◆ **Data extract**
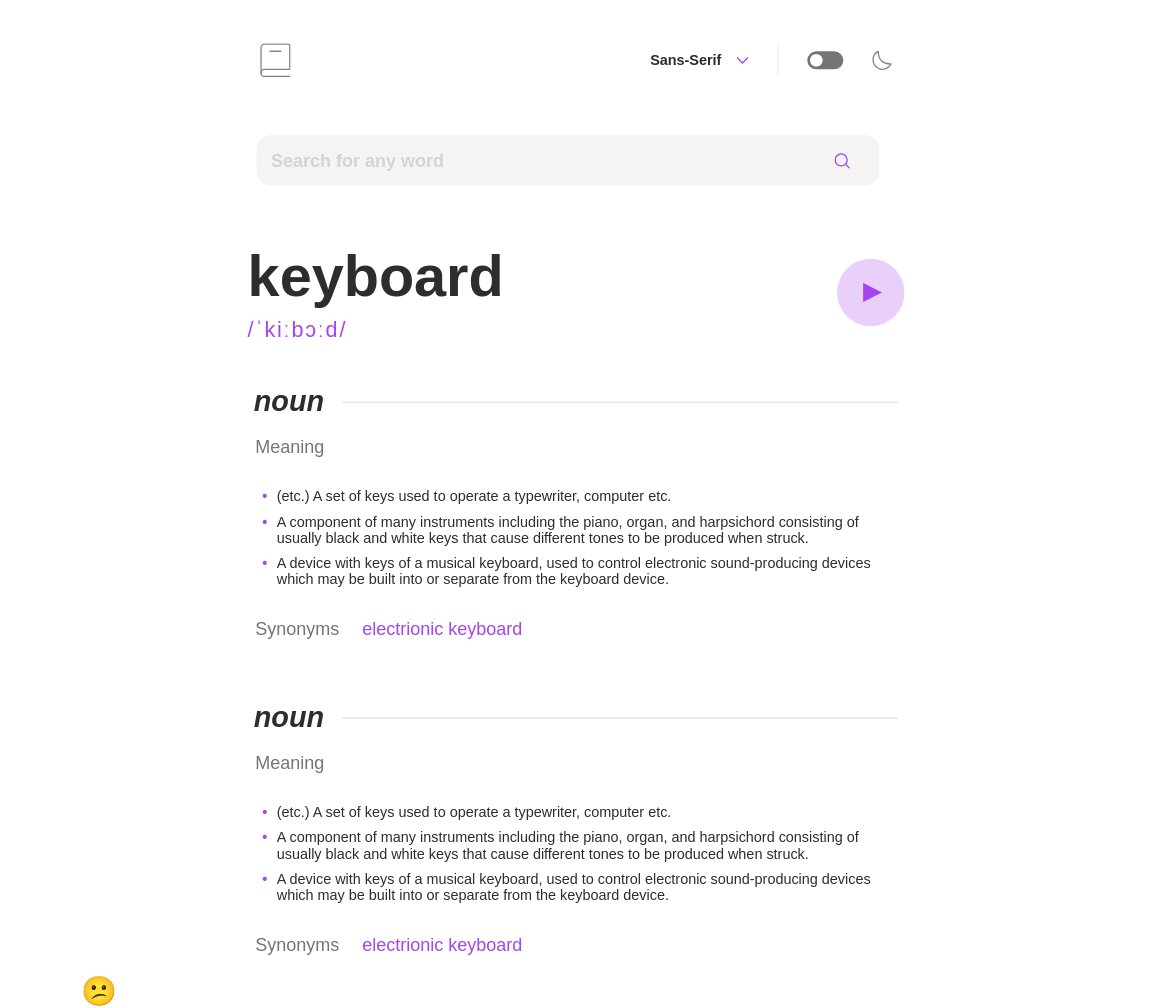
Repository: Arkitecth/dictionary-app
Page: index.html
These files come from the project's save history. The page is drawn as it stood at one moment and after the next save; the edit follows.
The browser window is 1280 px wide. The pictures show the whole page, at 90% of full size.

Above is the page before, as saved 2023-07-21 18:47:36.

After the next save:
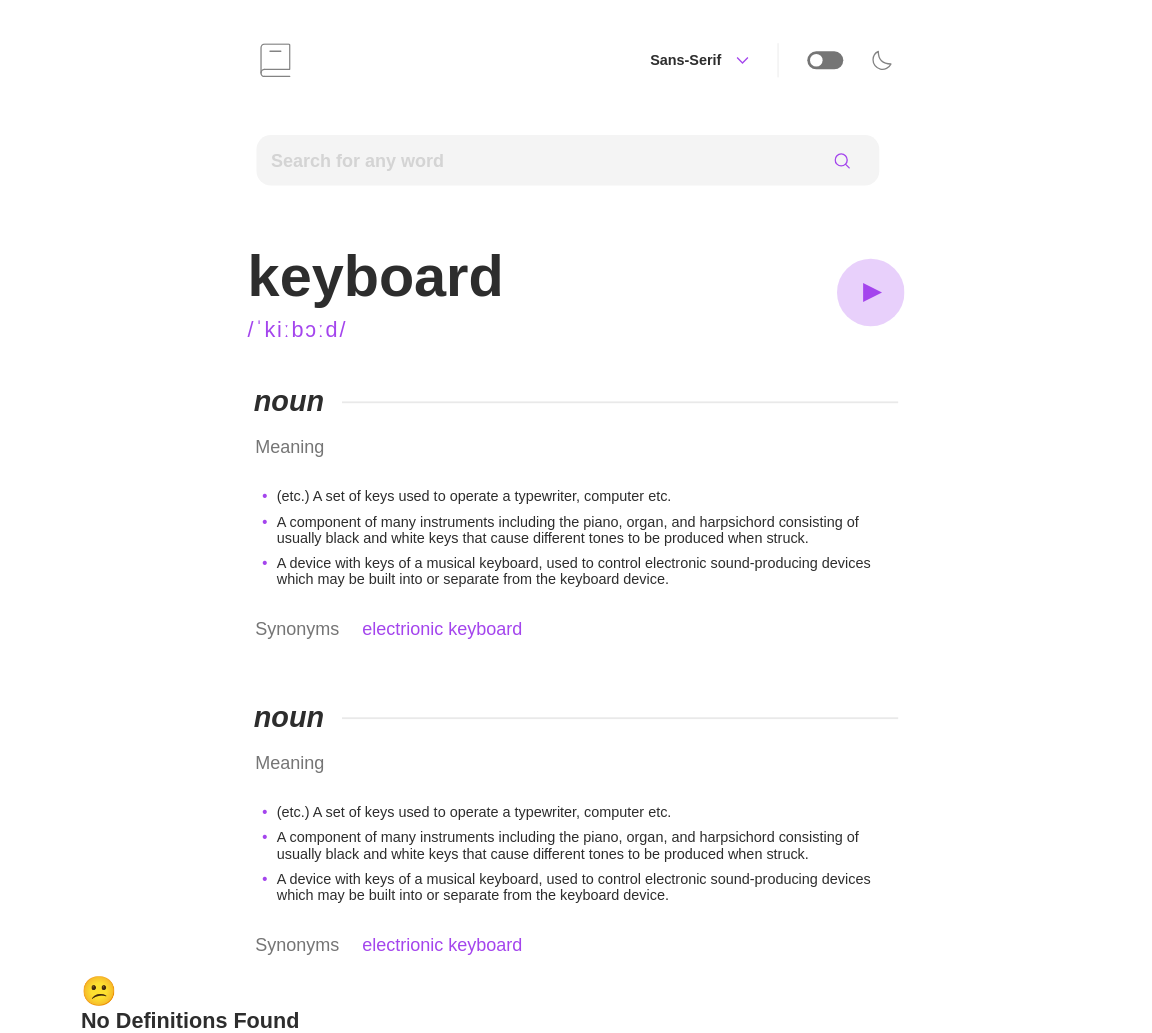
Saved 20 s later.
--- a/index.html
+++ b/index.html
@@ -95,6 +95,7 @@
 
   <div class="not-found">
     <h1>😕</h1>
+    <h2>No Definitions Found</h2>
   </div>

◆ **Requirement**
Your task is to set down every entry exactly, leaving out any picture it contains.

◆ **Answer space**
Repository: Arkitecth/dictionary-app
Page: index.html
These files come from the project's save history. The page is drawn as it stood at one moment and after the next save; the edit follows.
The browser window is 1280 px wide. The pictures show the whole page, at 90% of full size.

Above is the page before, as saved 2023-07-21 18:47:36.

After the next save:
Saved 20 s later.
--- a/index.html
+++ b/index.html
@@ -95,6 +95,7 @@
 
   <div class="not-found">
     <h1>😕</h1>
+    <h2>No Definitions Found</h2>
   </div>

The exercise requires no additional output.